Exercise prompt —
Search the listing for the word "come" and return each line that contains it.

------------------------------------------------------------

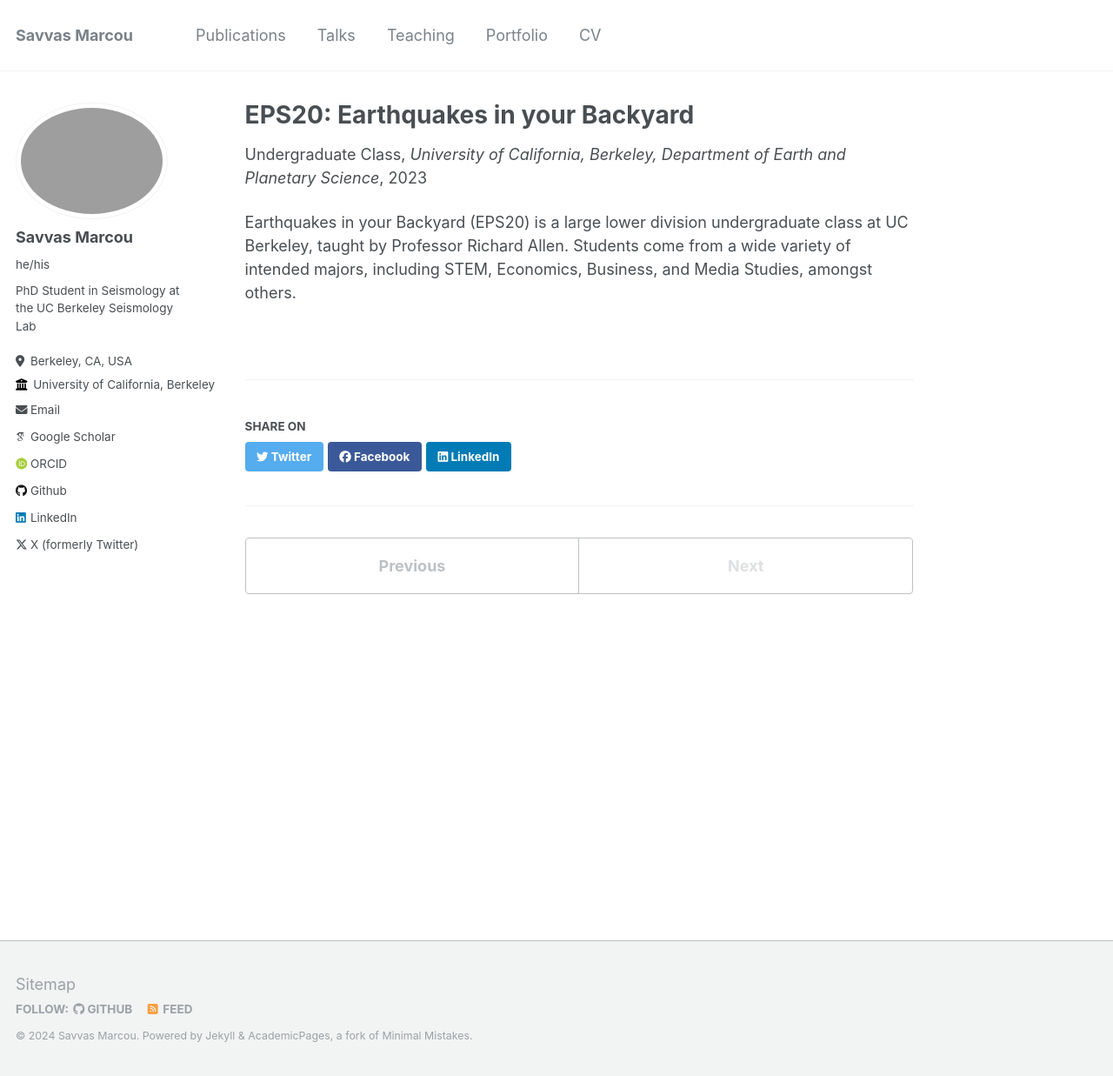
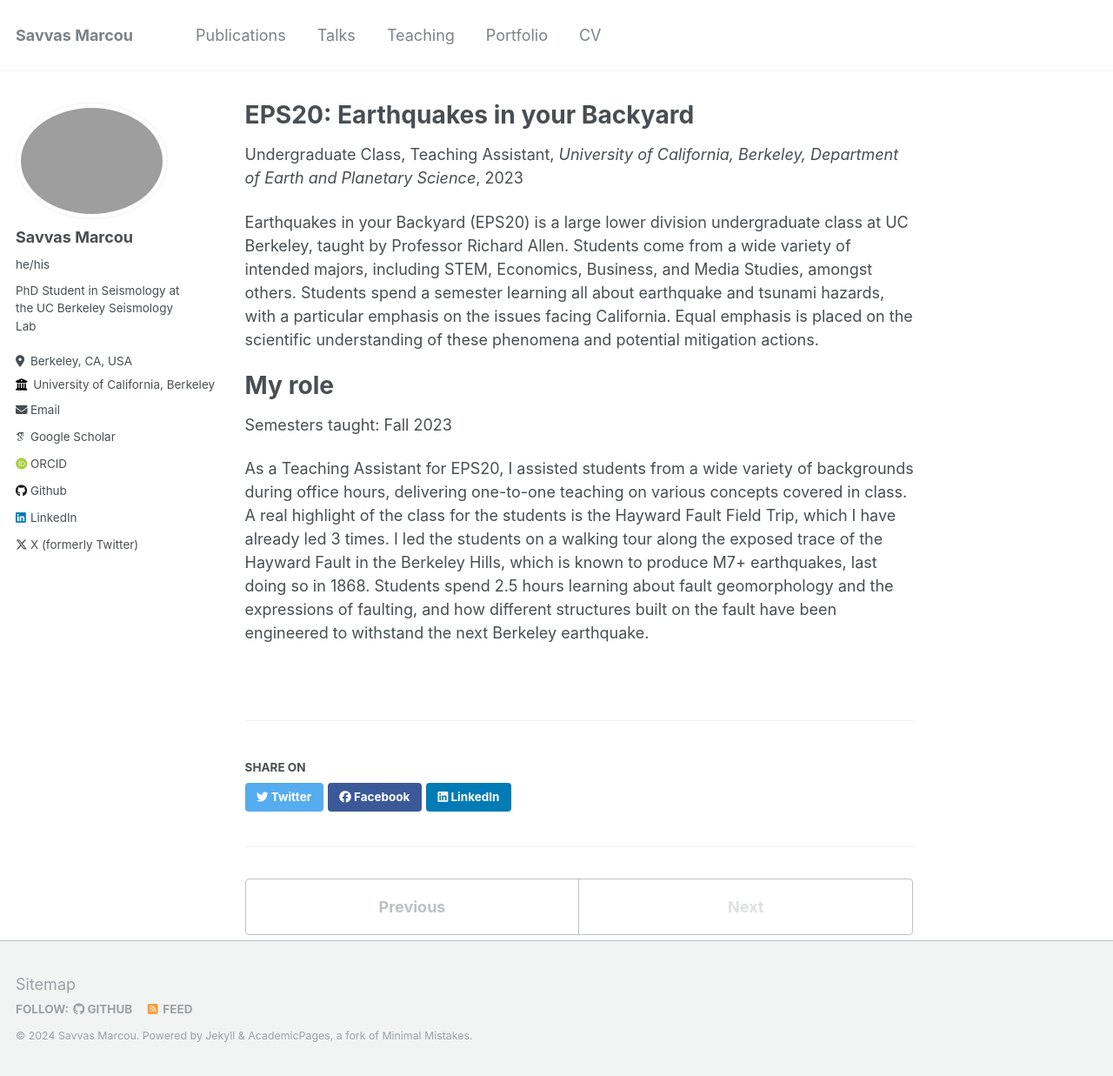
Before and after one commit to seismo-savi/seismo-savi.github.io, a Jekyll site: the page built from _teaching/2023-eps20.md, in a window 1280 px wide and 1237 px high. Shown: the whole window at 87% size. Built offline with Jekyll 4.4.1, drawn with Linux system fonts in a browser that asks for light colours; some web fonts are replaced.

Commit message:
Update 2023-eps20.md

```diff
--- a/_teaching/2023-eps20.md
+++ b/_teaching/2023-eps20.md
@@ -1,11 +1,17 @@
 ---
 title: "EPS20: Earthquakes in your Backyard"
 collection: teaching
-type: "Undergraduate Class"
+type: "Undergraduate Class, Teaching Assistant"
 permalink: /teaching/2023-eps20
 venue: "University of California, Berkeley, Department of Earth and Planetary Science"
 date: 2023-09-01
 location: "Berkeley, CA"
 ---
 
-Earthquakes in your Backyard (EPS20) is a large lower division undergraduate class at UC Berkeley, taught by Professor Richard Allen. Students come from a wide variety of intended majors, including STEM, Economics, Business, and Media Studies, amongst others.
+Earthquakes in your Backyard (EPS20) is a large lower division undergraduate class at UC Berkeley, taught by Professor Richard Allen. Students come from a wide variety of intended majors, including STEM, Economics, Business, and Media Studies, amongst others. Students spend a semester learning all about earthquake and tsunami hazards, with a particular emphasis on the issues facing California. Equal emphasis is placed on the scientific understanding of these phenomena and potential mitigation actions.
+
+# My role
+
+Semesters taught: Fall 2023
+
+As a Teaching Assistant for EPS20, I assisted students from a wide variety of backgrounds during office hours, delivering one-to-one teaching on various concepts covered in class. A real highlight of the class for the students is the Hayward Fault Field Trip, which I have already led 3 times. I led the students on a walking tour along the exposed trace of the Hayward Fault in the Berkeley Hills, which is known to produce M7+ earthquakes, last doing so in 1868. Students spend 2.5 hours learning about fault geomorphology and the expressions of faulting, and how different structures built on the fault have been engineered to withstand the next Berkeley earthquake.
```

------------------------------------------------------------

Answer section —
-Earthquakes in your Backyard (EPS20) is a large lower division undergraduate class at UC Berkeley, taught by Professor Richard Allen. Students come from a wide variety of intended majors, including STEM, Economics, Business, and Media Studies, amongst others.
+Earthquakes in your Backyard (EPS20) is a large lower division undergraduate class at UC Berkeley, taught by Professor Richard Allen. Students come from a wide variety of intended majors, including STEM, Economics, Business, and Media Studies, amongst others. Students spend a semester learning all about earthquake and tsunami hazards, with a particular emphasis on the issues facing California. Equal emphasis is placed on the scientific understanding of these phenomena and potential mitigation actions.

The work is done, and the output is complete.